Lepidium papilliferum (Slickspot peppergrass): Evaluation of Trends (1998-2004) and Analysis of 2004 Habitat Integrity and Population Monitoring Data
Lepidium papilliferum (slickspot peppergrass) is a plant species of high conservation concern in southwestern Idaho. The species is specialized to occupy “slick spots,” distinct small habitat patches with a clay
Lepidium papilliferum (slickspot peppergrass) is a plant species of high conservation concern in southwestern Idaho. The species is specialized to occupy “slick spots,” distinct small habitat patches with a clay subsurface soil horizon within the sagebrush steppe. In 1997, the Idaho Conservation Data Center, in collaboration with federal and state agencies, developed a Habitat Integrity Index (HII) method to assess and monitor long term trends in ecological integrity of the slickspots and their surrounding habitat. This method was used, with some modifications, from 1998-2001, and at a subset of areas in 2002. A modified version of the HII monitoring technique, using Habitat Integrity and Population monitoring (HIP) transects, was employed in 2004 to assess and monitor similar attributes of L. papilliferum element occurrences (EOs), slickspots, and surrounding habitat, using increased sample replication and a targeted approach (Colket 2005). Data from both of these monitoring efforts (from 1998 to 2002, and 2004) were analyzed to evaluate habitat and climatic factors that drive trends in L. papilliferum abundance and degrade slickspots and their surrounding habitat. The primary findings are outlined below.
- Dynamics in L. papilliferum plant abundance appear to be more strongly linked to patterns of spring precipitation than to fire disturbance events.
- Overall, element occurrences of L. papilliferum had negative (declining) population trends between 1998 and 2004, indicating they were decreasing in abundance region- wide.
- Several features of slickspots, including soil crust cover and weedy species cover, were consistently more degraded in burned areas, apparently as a result of past fire events.
- Across all transects sampled consistently for plant community since 1998, total vascular plant cover, species diversity and species richness have declined between 1998 and 2004.
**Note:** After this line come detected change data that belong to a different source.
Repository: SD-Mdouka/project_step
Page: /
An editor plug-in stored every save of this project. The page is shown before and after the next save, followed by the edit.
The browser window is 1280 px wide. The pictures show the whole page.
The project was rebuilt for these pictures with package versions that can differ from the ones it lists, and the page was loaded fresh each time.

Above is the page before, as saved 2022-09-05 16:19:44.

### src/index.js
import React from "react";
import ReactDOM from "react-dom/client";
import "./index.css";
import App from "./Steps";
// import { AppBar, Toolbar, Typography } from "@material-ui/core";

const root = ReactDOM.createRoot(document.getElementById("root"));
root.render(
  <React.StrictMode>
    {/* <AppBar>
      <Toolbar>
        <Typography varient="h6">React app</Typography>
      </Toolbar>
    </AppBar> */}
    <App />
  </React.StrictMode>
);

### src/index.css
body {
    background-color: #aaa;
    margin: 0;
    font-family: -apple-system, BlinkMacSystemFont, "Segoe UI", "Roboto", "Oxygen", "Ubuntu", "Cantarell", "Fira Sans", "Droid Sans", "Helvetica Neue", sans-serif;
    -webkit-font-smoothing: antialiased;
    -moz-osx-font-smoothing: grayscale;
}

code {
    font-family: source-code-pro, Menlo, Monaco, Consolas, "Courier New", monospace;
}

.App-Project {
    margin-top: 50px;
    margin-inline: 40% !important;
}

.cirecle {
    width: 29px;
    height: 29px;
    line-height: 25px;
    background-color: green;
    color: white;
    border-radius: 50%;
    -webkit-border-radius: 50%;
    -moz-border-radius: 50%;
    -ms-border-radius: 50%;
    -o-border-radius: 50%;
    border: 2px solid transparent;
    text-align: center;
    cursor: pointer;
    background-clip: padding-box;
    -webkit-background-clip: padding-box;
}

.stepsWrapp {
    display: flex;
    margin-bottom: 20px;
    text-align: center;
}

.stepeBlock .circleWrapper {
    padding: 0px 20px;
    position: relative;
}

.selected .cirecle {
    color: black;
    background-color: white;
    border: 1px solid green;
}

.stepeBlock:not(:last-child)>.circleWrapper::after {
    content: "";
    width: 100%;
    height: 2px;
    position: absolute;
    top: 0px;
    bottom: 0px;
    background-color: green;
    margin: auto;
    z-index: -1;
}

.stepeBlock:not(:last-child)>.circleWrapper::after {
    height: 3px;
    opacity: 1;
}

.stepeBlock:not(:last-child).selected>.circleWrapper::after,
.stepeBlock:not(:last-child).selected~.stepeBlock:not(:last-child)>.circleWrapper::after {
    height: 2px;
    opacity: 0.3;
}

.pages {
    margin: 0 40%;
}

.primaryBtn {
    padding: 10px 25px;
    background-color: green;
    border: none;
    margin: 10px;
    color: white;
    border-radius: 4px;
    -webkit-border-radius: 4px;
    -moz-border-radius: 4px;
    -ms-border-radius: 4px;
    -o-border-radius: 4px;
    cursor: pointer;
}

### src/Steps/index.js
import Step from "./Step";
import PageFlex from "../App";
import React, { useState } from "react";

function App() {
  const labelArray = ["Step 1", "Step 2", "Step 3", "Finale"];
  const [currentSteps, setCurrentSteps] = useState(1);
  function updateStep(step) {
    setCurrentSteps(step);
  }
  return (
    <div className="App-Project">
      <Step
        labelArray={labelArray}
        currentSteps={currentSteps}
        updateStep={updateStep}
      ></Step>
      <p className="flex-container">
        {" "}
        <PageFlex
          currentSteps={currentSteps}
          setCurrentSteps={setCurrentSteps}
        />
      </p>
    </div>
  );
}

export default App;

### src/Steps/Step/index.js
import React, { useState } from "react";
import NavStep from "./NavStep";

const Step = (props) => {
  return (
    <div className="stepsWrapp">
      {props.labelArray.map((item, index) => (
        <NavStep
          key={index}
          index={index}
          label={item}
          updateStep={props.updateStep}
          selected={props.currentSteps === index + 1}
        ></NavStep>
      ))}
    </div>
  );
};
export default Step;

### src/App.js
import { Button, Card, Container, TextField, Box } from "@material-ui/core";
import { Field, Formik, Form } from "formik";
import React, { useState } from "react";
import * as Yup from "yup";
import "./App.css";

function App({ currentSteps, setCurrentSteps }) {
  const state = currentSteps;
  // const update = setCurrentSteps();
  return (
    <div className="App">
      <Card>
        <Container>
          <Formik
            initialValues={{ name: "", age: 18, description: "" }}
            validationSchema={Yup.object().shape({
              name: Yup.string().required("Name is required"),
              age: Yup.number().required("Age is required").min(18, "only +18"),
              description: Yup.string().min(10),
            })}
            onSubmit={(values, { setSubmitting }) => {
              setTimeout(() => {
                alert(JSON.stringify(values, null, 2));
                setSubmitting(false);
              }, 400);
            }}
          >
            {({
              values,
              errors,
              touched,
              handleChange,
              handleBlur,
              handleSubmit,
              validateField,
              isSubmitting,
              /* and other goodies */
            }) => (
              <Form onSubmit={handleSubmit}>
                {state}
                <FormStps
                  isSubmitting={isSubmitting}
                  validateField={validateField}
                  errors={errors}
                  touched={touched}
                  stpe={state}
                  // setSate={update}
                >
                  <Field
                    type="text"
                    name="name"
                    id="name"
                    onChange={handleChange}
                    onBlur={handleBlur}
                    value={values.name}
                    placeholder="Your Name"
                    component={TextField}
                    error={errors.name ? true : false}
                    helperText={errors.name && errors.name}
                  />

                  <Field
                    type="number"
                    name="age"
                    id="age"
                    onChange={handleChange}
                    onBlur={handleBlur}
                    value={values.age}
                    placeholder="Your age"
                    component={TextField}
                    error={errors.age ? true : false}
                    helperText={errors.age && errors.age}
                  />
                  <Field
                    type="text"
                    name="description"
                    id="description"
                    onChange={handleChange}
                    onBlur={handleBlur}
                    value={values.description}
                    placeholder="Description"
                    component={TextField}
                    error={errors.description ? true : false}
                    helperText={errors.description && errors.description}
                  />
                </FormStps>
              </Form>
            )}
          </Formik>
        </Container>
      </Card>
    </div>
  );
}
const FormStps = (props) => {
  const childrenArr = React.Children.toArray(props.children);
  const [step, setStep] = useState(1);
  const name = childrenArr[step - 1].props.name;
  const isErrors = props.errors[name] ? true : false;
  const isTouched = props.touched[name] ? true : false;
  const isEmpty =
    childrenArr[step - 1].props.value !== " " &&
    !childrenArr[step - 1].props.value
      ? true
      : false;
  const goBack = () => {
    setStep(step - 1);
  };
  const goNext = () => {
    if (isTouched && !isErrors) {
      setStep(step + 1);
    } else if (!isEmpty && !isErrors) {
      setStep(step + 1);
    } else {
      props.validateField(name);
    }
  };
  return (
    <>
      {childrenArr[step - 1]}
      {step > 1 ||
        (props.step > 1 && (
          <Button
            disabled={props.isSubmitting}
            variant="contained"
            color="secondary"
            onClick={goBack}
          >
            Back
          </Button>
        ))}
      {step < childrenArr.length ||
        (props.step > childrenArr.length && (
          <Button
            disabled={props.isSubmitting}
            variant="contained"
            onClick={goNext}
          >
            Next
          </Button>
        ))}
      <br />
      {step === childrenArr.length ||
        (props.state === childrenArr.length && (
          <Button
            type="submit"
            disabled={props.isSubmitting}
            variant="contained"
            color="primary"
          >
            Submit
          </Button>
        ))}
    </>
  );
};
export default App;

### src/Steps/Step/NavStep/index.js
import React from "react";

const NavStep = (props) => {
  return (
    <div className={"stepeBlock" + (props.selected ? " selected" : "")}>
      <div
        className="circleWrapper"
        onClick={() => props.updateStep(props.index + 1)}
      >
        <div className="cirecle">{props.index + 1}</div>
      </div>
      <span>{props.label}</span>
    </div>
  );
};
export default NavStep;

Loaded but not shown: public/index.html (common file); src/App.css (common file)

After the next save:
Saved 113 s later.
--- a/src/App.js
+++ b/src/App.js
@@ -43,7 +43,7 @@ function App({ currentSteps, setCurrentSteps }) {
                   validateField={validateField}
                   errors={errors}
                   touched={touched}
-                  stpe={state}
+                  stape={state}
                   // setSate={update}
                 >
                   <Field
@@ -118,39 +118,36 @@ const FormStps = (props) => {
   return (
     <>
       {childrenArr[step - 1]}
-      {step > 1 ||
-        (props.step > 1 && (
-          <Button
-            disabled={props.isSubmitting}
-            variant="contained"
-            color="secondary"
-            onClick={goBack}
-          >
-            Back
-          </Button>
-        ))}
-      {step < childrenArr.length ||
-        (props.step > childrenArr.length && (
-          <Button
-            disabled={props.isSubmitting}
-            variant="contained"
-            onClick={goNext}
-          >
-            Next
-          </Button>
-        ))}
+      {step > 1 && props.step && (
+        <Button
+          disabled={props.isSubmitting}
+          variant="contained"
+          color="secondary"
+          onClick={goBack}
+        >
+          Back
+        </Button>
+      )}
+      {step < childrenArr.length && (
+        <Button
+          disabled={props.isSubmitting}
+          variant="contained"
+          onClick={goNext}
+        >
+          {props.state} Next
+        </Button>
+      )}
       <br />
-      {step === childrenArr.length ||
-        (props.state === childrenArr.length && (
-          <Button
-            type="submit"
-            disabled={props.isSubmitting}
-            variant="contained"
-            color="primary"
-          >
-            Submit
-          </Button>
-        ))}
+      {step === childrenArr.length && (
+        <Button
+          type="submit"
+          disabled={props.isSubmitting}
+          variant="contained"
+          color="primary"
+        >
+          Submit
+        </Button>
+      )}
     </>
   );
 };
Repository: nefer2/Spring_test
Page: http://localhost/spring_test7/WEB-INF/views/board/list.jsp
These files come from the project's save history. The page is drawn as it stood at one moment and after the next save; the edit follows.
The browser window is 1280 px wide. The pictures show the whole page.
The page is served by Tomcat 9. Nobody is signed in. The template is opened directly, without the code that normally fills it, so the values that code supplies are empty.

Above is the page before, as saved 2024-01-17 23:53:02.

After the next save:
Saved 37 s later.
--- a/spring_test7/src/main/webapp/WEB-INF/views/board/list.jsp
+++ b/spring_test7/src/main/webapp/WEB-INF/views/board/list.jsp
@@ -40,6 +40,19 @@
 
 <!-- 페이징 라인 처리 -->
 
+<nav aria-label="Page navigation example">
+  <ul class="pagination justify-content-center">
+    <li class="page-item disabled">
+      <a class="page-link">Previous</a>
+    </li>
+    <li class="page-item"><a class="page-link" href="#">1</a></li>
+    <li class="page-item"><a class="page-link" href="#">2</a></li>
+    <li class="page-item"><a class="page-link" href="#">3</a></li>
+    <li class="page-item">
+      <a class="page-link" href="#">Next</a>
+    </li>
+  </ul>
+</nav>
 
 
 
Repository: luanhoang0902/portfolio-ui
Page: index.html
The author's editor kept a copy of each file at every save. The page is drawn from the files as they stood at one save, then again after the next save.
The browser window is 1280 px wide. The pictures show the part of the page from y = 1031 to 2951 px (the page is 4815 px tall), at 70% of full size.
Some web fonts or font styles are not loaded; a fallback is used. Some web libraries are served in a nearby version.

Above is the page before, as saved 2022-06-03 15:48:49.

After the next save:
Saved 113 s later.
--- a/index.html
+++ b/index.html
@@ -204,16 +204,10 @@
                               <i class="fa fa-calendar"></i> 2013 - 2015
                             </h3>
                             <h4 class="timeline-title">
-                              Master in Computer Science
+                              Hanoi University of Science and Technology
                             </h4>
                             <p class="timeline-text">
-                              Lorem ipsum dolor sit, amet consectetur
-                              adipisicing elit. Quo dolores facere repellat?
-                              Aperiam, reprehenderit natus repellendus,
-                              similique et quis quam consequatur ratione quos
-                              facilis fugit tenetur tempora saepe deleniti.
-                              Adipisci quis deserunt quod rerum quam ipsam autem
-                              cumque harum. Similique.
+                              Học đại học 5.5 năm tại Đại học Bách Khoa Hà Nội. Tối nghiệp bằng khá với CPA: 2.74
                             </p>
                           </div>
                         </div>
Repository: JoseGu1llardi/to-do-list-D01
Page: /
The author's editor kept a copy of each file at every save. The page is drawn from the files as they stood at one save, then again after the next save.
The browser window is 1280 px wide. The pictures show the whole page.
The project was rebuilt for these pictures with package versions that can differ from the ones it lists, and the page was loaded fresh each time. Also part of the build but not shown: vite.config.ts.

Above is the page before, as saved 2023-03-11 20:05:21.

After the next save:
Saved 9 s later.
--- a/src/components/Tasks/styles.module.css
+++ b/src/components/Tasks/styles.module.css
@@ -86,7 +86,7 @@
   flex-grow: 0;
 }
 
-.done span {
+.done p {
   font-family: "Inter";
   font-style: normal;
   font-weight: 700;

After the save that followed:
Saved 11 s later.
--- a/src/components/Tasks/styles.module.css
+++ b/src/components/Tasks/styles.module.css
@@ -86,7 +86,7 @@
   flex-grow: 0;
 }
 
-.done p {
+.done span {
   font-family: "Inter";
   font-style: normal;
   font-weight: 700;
- Recent livestock use that was estimated by HIP monitoring resulted in decreased soil crust cover in slickspots, decreased vascular plant cover, and decreased plant litter cover in the surrounding plant community.
- Previously burned habitat around slickspots had diminished soil crust cover and higher total cover of exotic species in all years sampled for plant community (1998, 2001, 2004).The HIP transects were also used in 2005, and will be used in 2006 to monitor L. papilliferum and its habitat. We recommend additional analysis of the available data to evaluate the effects of slickspot habitat quality on L. papilliferum, and to confirm or further clarify the findings presented in this report.